Most of the people who contacted her office were parents, she said, and they were saddened when they found out their children's applications wouldn't be accepted.
"Parents just want their children to be safe," Chavarria said.
Maria Fernanda Madrigal Delgado, 31, a current DACA recipient and law student who interned with Jewish Family Service this summer, said that having to call families to deliver the news that their DACA applications wouldn't go forward was the hardest part of her job.
She said some younger clients didn't seem to grasp the full weight of what was happening to them.
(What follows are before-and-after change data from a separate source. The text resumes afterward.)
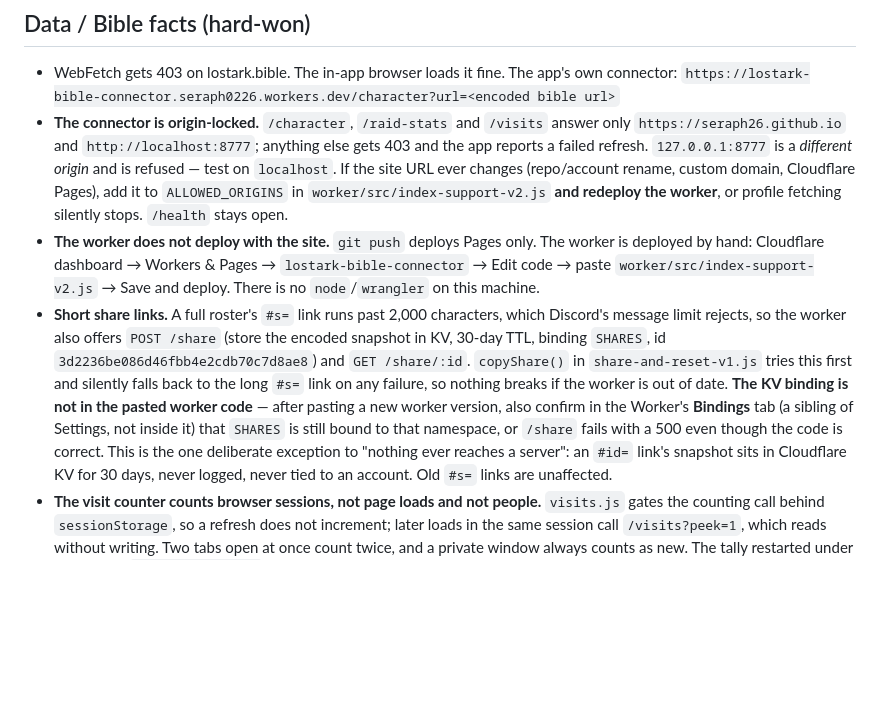
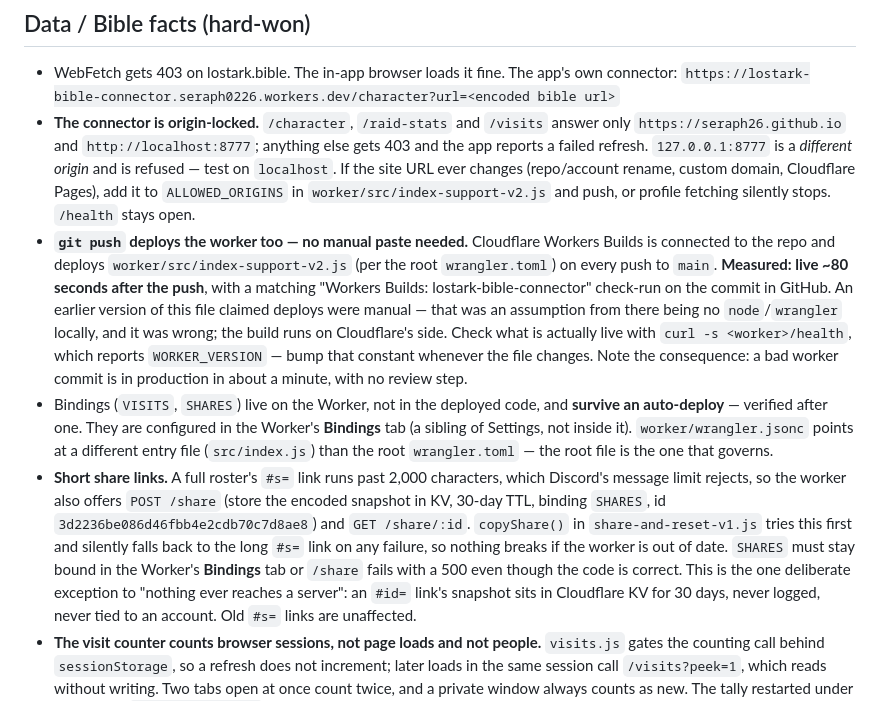
Before and after one commit to Seraph26/LostArkHideout, a Markdown page: HANDOFF.md, the part around the change. Drawn GitHub-style; blank space fills up the shorter version.

Commit message:
Correct HANDOFF: the worker auto-deploys on push
Workers Builds is connected to the repo and deploys worker/src/index-support-v2.js
on every push to main -- measured live 80 seconds after a push, with a matching
check-run on the commit. The previous note claiming manual deploys was an
assumption from there being no wrangler locally, and it cost the user several
unnecessary dashboard trips. Also records that bindings survive an auto-deploy,
that the root wrangler.toml governs (not worker/wrangler.jsonc), and that a bad
worker commit now reaches production in about a minute.

Co-Authored-By: Claude Opus 5 <noreply@anthropic.com>

```diff
--- a/HANDOFF.md
+++ b/HANDOFF.md
@@ -36,20 +36,27 @@ wrapper/bridge scripts on top of working code. Rules that still apply:
   `https://seraph26.github.io` and `http://localhost:8777`; anything else gets 403 and the app
   reports a failed refresh. `127.0.0.1:8777` is a *different origin* and is refused — test on
   `localhost`. If the site URL ever changes (repo/account rename, custom domain, Cloudflare
-  Pages), add it to `ALLOWED_ORIGINS` in `worker/src/index-support-v2.js` **and redeploy the
-  worker**, or profile fetching silently stops. `/health` stays open.
-- **The worker does not deploy with the site.** `git push` deploys Pages only. The worker is
-  deployed by hand: Cloudflare dashboard → Workers & Pages → `lostark-bible-connector` → Edit
-  code → paste `worker/src/index-support-v2.js` → Save and deploy. There is no `node`/`wrangler`
-  on this machine.
+  Pages), add it to `ALLOWED_ORIGINS` in `worker/src/index-support-v2.js` and push, or profile
+  fetching silently stops. `/health` stays open.
+- **`git push` deploys the worker too — no manual paste needed.** Cloudflare Workers Builds is
+  connected to the repo and deploys `worker/src/index-support-v2.js` (per the root
+  `wrangler.toml`) on every push to `main`. **Measured: live ~80 seconds after the push**, with a
+  matching "Workers Builds: lostark-bible-connector" check-run on the commit in GitHub. An
+  earlier version of this file claimed deploys were manual — that was an assumption from there
+  being no `node`/`wrangler` locally, and it was wrong; the build runs on Cloudflare's side.
+  Check what is actually live with `curl -s <worker>/health`, which reports `WORKER_VERSION` —
+  bump that constant whenever the file changes. Note the consequence: a bad worker commit is in
+  production in about a minute, with no review step.
+- Bindings (`VISITS`, `SHARES`) live on the Worker, not in the deployed code, and **survive an
+  auto-deploy** — verified after one. They are configured in the Worker's **Bindings** tab (a
+  sibling of Settings, not inside it). `worker/wrangler.jsonc` points at a different entry file
+  (`src/index.js`) than the root `wrangler.toml` — the root file is the one that governs.
 - **Short share links.** A full roster's `#s=` link runs past 2,000 characters, which Discord's
   message limit rejects, so the worker also offers `POST /share` (store the encoded snapshot in
   KV, 30-day TTL, binding `SHARES`, id `3d2236be086d46fbb4e2cdb70c7d8ae8`) and `GET /share/:id`.
   `copyShare()` in `share-and-reset-v1.js` tries this first and silently falls back to the long
-  `#s=` link on any failure, so nothing breaks if the worker is out of date. **The KV binding is
-  not in the pasted worker code** — after pasting a new worker version, also confirm in
-  the Worker's **Bindings** tab (a sibling of Settings, not inside it) that `SHARES` is still bound to that namespace, or `/share`
-  fails with a 500 even though the code is correct. This is the one deliberate exception to
+  `#s=` link on any failure, so nothing breaks if the worker is out of date. `SHARES` must stay bound in the
+  Worker's **Bindings** tab or `/share` fails with a 500 even though the code is correct. This is the one deliberate exception to
   "nothing ever reaches a server": an `#id=` link's snapshot sits in Cloudflare KV for 30 days,
   never logged, never tied to an account. Old `#s=` links are unaffected.
 - **The visit counter counts browser sessions, not page loads and not people.** `visits.js` gates
```
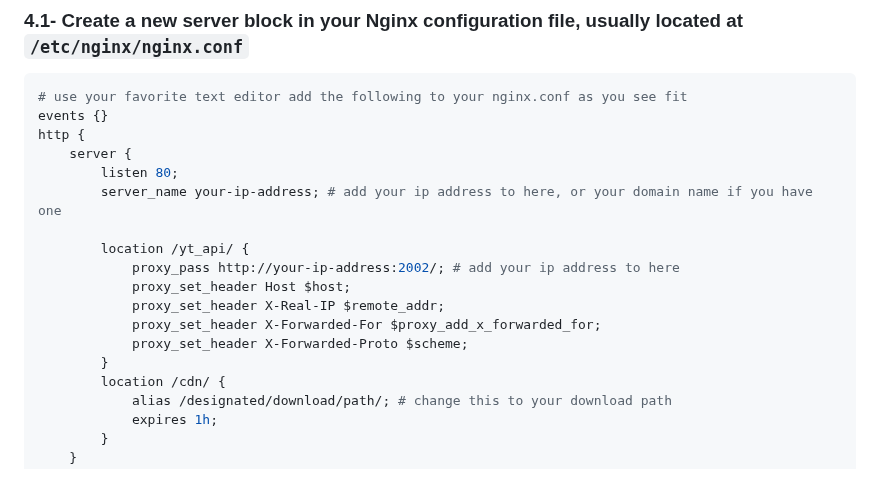
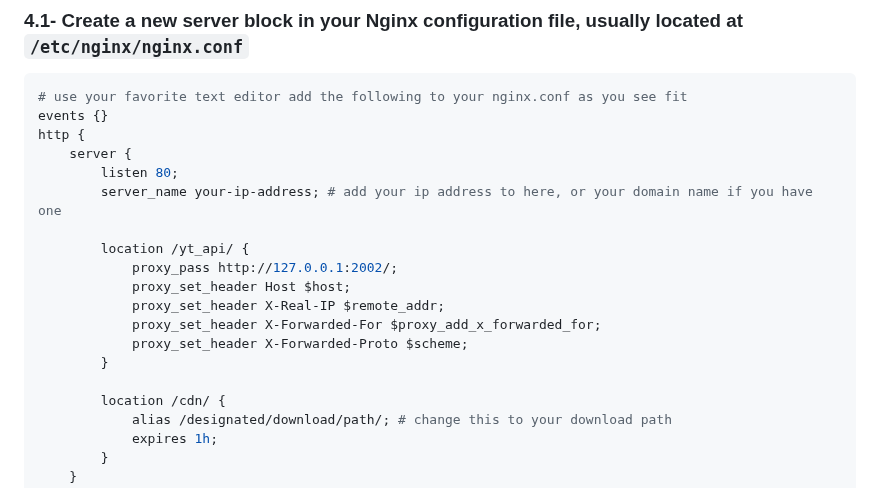
Before and after one commit to kirellkekw/YTFlex, a Markdown page: readme.md, the part around the change. GitHub-like rendering.

Commit message:
updated nginx config in readme

```diff
--- a/readme.md
+++ b/readme.md
@@ -101,12 +101,13 @@ http {
 		server_name your-ip-address; # add your ip address to here, or your domain name if you have one
 
 		location /yt_api/ {
-			proxy_pass http://your-ip-address:2002/; # add your ip address to here
+			proxy_pass http://127.0.0.1:2002/;
 			proxy_set_header Host $host;
 			proxy_set_header X-Real-IP $remote_addr;
 			proxy_set_header X-Forwarded-For $proxy_add_x_forwarded_for;
-			proxy_set_header X-Forwarded-Proto $scheme;
+ 			proxy_set_header X-Forwarded-Proto $scheme;
 		}
+
 		location /cdn/ {
 			alias /designated/download/path/; # change this to your download path
 			expires 1h;
```
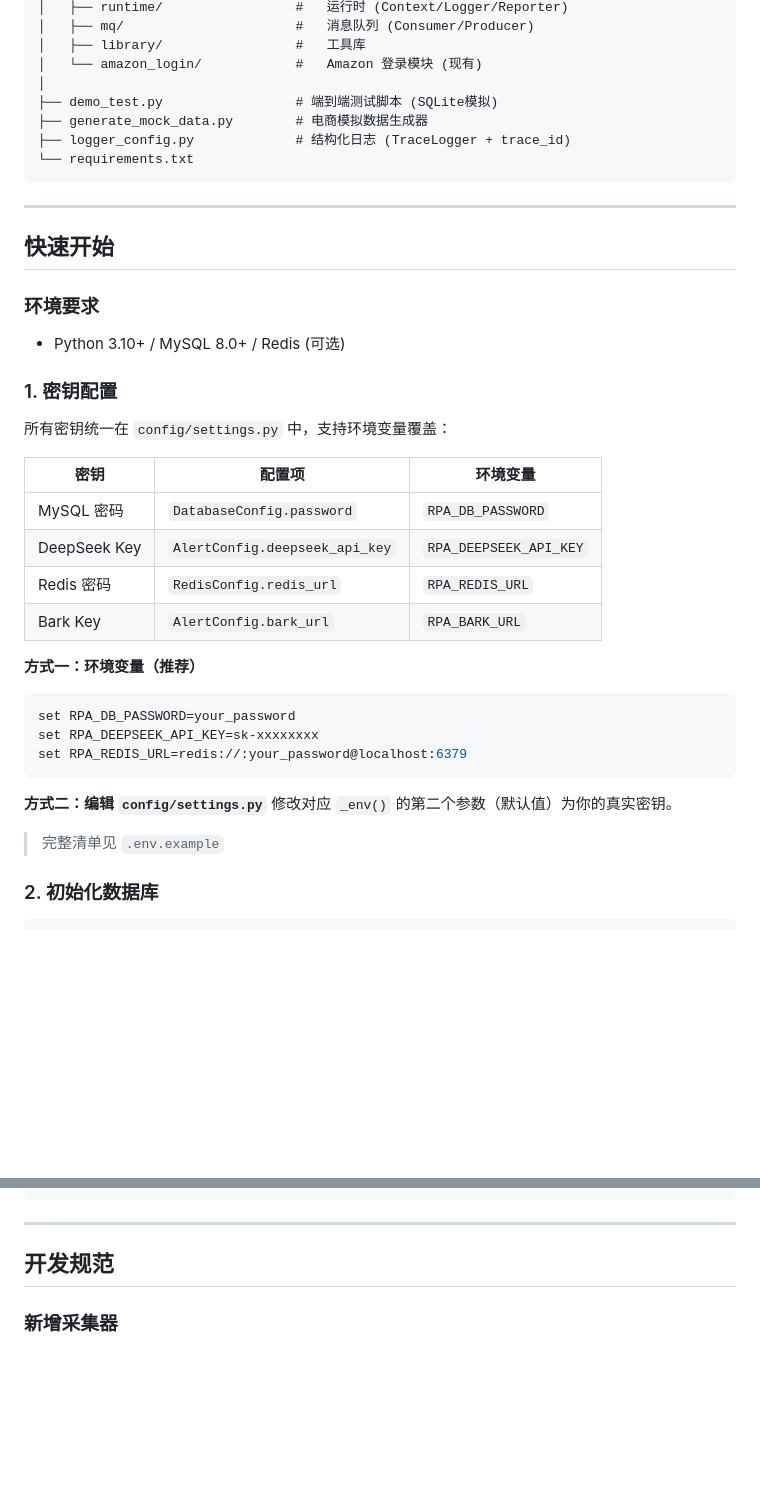
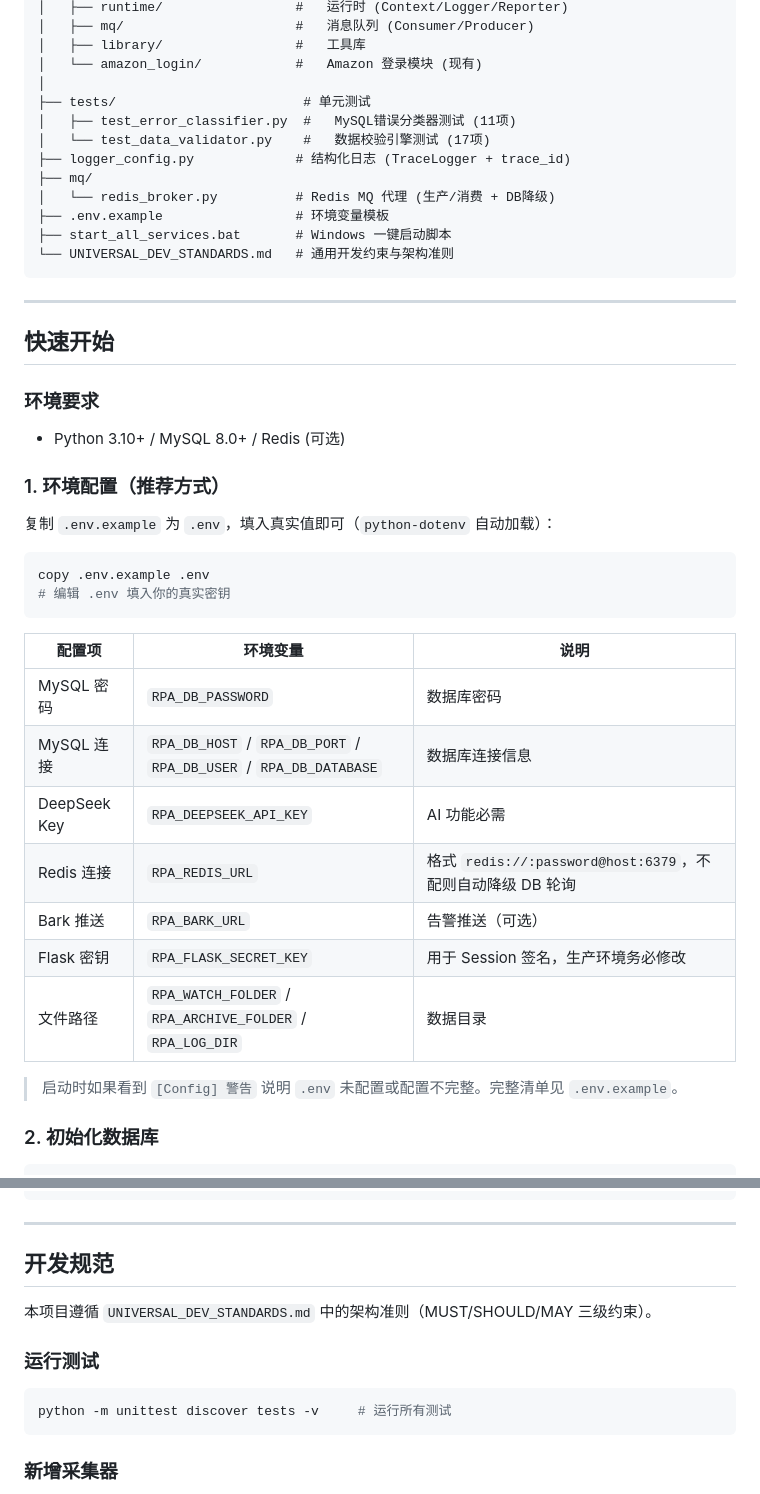
Before and after one commit to ChierParker/RPADataHub, a Markdown page: README.md, 2 parts joined by grey strips. Drawn GitHub-style; blank space fills up the shorter version.

Commit message:
更新README: .env配置方式 + tests目录 + 开发规范引用

````diff
--- a/README.md
+++ b/README.md
@@ -159,10 +159,15 @@ RPADataHub/
 │   ├── library/                 #   工具库
 │   └── amazon_login/            #   Amazon 登录模块 (现有)
 │
-├── demo_test.py                 # 端到端测试脚本 (SQLite模拟)
-├── generate_mock_data.py        # 电商模拟数据生成器
+├── tests/                        # 单元测试
+│   ├── test_error_classifier.py  #   MySQL错误分类器测试 (11项)
+│   └── test_data_validator.py    #   数据校验引擎测试 (17项)
 ├── logger_config.py             # 结构化日志 (TraceLogger + trace_id)
-└── requirements.txt
+├── mq/
+│   └── redis_broker.py          # Redis MQ 代理 (生产/消费 + DB降级)
+├── .env.example                 # 环境变量模板
+├── start_all_services.bat       # Windows 一键启动脚本
+└── UNIVERSAL_DEV_STANDARDS.md   # 通用开发约束与架构准则
 ```
 
 ---
@@ -172,27 +177,26 @@ RPADataHub/
 ### 环境要求
 - Python 3.10+ / MySQL 8.0+ / Redis (可选)
 
-### 1. 密钥配置
-所有密钥统一在 `config/settings.py` 中，支持环境变量覆盖：
+### 1. 环境配置（推荐方式）
 
-| 密钥 | 配置项 | 环境变量 |
-|------|--------|---------|
-| MySQL 密码 | `DatabaseConfig.password` | `RPA_DB_PASSWORD` |
-| DeepSeek Key | `AlertConfig.deepseek_api_key` | `RPA_DEEPSEEK_API_KEY` |
-| Redis 密码 | `RedisConfig.redis_url` | `RPA_REDIS_URL` |
-| Bark Key | `AlertConfig.bark_url` | `RPA_BARK_URL` |
+复制 `.env.example` 为 `.env`，填入真实值即可（`python-dotenv` 自动加载）：
 
-**方式一：环境变量（推荐）**
 ```bash
-set RPA_DB_PASSWORD=your_password
-set RPA_DEEPSEEK_API_KEY=sk-xxxxxxxx
-set RPA_REDIS_URL=redis://:your_password@localhost:6379
+copy .env.example .env
+# 编辑 .env 填入你的真实密钥
 ```
 
-**方式二：编辑 `config/settings.py`**
-修改对应 `_env()` 的第二个参数（默认值）为你的真实密钥。
+| 配置项 | 环境变量 | 说明 |
+|--------|---------|------|
+| MySQL 密码 | `RPA_DB_PASSWORD` | 数据库密码 |
+| MySQL 连接 | `RPA_DB_HOST` / `RPA_DB_PORT` / `RPA_DB_USER` / `RPA_DB_DATABASE` | 数据库连接信息 |
+| DeepSeek Key | `RPA_DEEPSEEK_API_KEY` | AI 功能必需 |
+| Redis 连接 | `RPA_REDIS_URL` | 格式 `redis://:password@host:6379`，不配则自动降级 DB 轮询 |
+| Bark 推送 | `RPA_BARK_URL` | 告警推送（可选） |
+| Flask 密钥 | `RPA_FLASK_SECRET_KEY` | 用于 Session 签名，生产环境务必修改 |
+| 文件路径 | `RPA_WATCH_FOLDER` / `RPA_ARCHIVE_FOLDER` / `RPA_LOG_DIR` | 数据目录 |
 
-> 完整清单见 `.env.example`
+> 启动时如果看到 `[Config] 警告` 说明 `.env` 未配置或配置不完整。完整清单见 `.env.example`。
 
 ### 2. 初始化数据库
 ```bash
@@ -332,6 +336,13 @@ waitress-serve --host=0.0.0.0 --port=5000 admin_server:app
 
 ## 开发规范
 
+本项目遵循 `UNIVERSAL_DEV_STANDARDS.md` 中的架构准则（MUST/SHOULD/MAY 三级约束）。
+
+### 运行测试
+```bash
+python -m unittest discover tests -v     # 运行所有测试
+```
+
 ### 新增采集器
 
 1. 在 `collectors/` 下创建 `xxx_collector.py`，继承 `BaseCollector`
````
For many young people, she said, what it means to be undocumented doesn't fully sink in until it's time to apply for college.
"They're still growing into the reality that they're in," Madrigal Delgado said.
But they will feel it, she said, when it comes time to figure out how to pay for higher education. The work permit that comes with DACA has helped many fund their college dreams that they otherwise couldn't afford. Undocumented students don't have access to federal student loans, and working without a permit generally yields much lower wages.
Even for those like Madrigal Delgado who already have DACA protection, the new restrictions have ramifications.
Participation in the program, including the work permits, used to have to be renewed every two years. Now, since July, the Trump administration is requiring renewal every year, essentially doubling the cost.
But beyond the financial strain is the concern that processing centers can sometimes take a year or more to renew a DACA permit.
Madrigal Delgado said she is hopeful that a Biden administration might mean more security for people in her situation, but she's not counting on it.
"I am bracing myself for another four years of Trump," Madrigal Delgado said.
She said that even if Joe Biden becomes president, she hopes that voters will push him to work for a more lasting protection for undocumented immigrants than the DACA program has provided. She wants to see Congress create a path to citizenship.
"Had Obama and his administration done something that was more permanent like a reform, we wouldn't be where we are now," Madrigal Delgado said. "That's what people need to remember."
Dulce Garcia, a DACA recipient and Chula Vista-based immigration lawyer, is one of the plaintiffs in the case that went before the Supreme Court. She said she's working to encourage people who can vote to vote, focusing not only on the presidential race but also Congress.
"We hope the elections change all of this so that we don't have to keep fighting for our existence here," Garcia said. "It's exhausting."
She said that the legal team on her case and the cases linked to it are already planning to take the new restrictions back to court.
"If we have to take this again to the Supreme Court, we will," she said.
(c)2020 The San Diego Union-Tribune. Distributed by Tribune Content Agency, LLC.